Can you find the lines of the listing that include "after" and copy every one?
──────── Supplied information ────────
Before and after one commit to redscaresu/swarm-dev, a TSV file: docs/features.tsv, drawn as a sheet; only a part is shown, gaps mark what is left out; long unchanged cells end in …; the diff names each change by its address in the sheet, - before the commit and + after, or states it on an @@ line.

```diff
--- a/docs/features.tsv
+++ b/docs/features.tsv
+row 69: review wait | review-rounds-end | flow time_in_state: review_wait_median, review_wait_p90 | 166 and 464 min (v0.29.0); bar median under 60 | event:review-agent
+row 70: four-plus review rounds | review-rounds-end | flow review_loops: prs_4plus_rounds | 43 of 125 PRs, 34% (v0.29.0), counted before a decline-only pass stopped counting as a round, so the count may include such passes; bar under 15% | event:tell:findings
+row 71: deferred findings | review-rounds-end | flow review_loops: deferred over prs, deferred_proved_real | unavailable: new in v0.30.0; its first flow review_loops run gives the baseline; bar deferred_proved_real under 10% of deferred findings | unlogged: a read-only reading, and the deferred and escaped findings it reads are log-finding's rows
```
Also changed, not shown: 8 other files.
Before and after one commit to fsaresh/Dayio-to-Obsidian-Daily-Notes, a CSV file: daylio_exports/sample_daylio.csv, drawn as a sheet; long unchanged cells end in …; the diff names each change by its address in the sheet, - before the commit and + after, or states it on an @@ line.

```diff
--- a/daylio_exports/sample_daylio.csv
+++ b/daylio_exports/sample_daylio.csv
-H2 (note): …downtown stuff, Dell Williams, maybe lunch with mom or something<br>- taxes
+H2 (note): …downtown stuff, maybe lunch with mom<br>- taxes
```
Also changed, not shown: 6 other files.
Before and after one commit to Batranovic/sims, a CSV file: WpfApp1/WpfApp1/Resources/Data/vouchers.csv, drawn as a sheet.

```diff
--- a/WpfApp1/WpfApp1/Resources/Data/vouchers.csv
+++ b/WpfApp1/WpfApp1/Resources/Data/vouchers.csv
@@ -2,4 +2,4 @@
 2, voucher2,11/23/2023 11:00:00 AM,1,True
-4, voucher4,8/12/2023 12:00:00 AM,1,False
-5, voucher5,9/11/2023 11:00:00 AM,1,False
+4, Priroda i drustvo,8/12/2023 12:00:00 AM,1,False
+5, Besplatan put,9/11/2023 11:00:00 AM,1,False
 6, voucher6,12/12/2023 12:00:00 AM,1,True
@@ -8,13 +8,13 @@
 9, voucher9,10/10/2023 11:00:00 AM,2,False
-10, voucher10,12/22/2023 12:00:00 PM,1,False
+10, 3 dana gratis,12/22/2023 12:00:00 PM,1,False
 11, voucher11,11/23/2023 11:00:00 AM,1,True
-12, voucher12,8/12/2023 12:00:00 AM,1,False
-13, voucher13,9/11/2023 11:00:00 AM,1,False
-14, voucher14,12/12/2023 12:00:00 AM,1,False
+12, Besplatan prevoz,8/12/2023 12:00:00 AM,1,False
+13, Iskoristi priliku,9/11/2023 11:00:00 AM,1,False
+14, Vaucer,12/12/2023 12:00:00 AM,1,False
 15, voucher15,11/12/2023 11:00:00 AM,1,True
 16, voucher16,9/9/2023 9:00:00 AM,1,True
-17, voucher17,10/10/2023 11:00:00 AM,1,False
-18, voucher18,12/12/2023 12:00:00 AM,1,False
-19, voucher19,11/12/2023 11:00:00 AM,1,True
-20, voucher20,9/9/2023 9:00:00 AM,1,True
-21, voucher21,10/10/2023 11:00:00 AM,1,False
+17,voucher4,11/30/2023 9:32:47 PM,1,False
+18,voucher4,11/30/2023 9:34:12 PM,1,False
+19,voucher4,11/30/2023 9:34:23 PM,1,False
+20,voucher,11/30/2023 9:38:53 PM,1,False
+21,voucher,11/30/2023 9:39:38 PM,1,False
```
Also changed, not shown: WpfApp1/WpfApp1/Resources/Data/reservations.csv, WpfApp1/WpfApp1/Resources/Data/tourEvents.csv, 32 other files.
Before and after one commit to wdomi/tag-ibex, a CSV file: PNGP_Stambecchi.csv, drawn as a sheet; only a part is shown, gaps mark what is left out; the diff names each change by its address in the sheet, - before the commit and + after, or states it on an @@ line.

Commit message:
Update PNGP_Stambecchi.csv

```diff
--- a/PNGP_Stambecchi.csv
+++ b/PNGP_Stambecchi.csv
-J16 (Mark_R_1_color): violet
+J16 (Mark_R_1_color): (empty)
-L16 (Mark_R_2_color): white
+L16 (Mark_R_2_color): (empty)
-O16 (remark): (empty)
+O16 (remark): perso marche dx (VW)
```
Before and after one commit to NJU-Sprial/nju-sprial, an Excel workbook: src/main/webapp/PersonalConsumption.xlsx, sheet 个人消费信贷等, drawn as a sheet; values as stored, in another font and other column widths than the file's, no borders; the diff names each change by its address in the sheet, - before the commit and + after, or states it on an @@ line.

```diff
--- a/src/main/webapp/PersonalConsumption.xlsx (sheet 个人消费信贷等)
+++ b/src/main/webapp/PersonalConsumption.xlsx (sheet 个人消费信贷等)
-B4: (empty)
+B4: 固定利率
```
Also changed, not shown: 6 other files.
────────
### Answer to this task
Before and after one commit to redscaresu/swarm-dev, a TSV file: docs/features.tsv, drawn as a sheet; only a part is shown, gaps mark what is left out; long unchanged cells end in …; the diff names each change by its address in the sheet, - before the commit and + after, or states it on an @@ line.
Before and after one commit to fsaresh/Dayio-to-Obsidian-Daily-Notes, a CSV file: daylio_exports/sample_daylio.csv, drawn as a sheet; long unchanged cells end in …; the diff names each change by its address in the sheet, - before the commit and + after, or states it on an @@ line.
Before and after one commit to Batranovic/sims, a CSV file: WpfApp1/WpfApp1/Resources/Data/vouchers.csv, drawn as a sheet.
Before and after one commit to wdomi/tag-ibex, a CSV file: PNGP_Stambecchi.csv, drawn as a sheet; only a part is shown, gaps mark what is left out; the diff names each change by its address in the sheet, - before the commit and + after, or states it on an @@ line.
Before and after one commit to NJU-Sprial/nju-sprial, an Excel workbook: src/main/webapp/PersonalConsumption.xlsx, sheet 个人消费信贷等, drawn as a sheet; values as stored, in another font and other column widths than the file's, no borders; the diff names each change by its address in the sheet, - before the commit and + after, or states it on an @@ line.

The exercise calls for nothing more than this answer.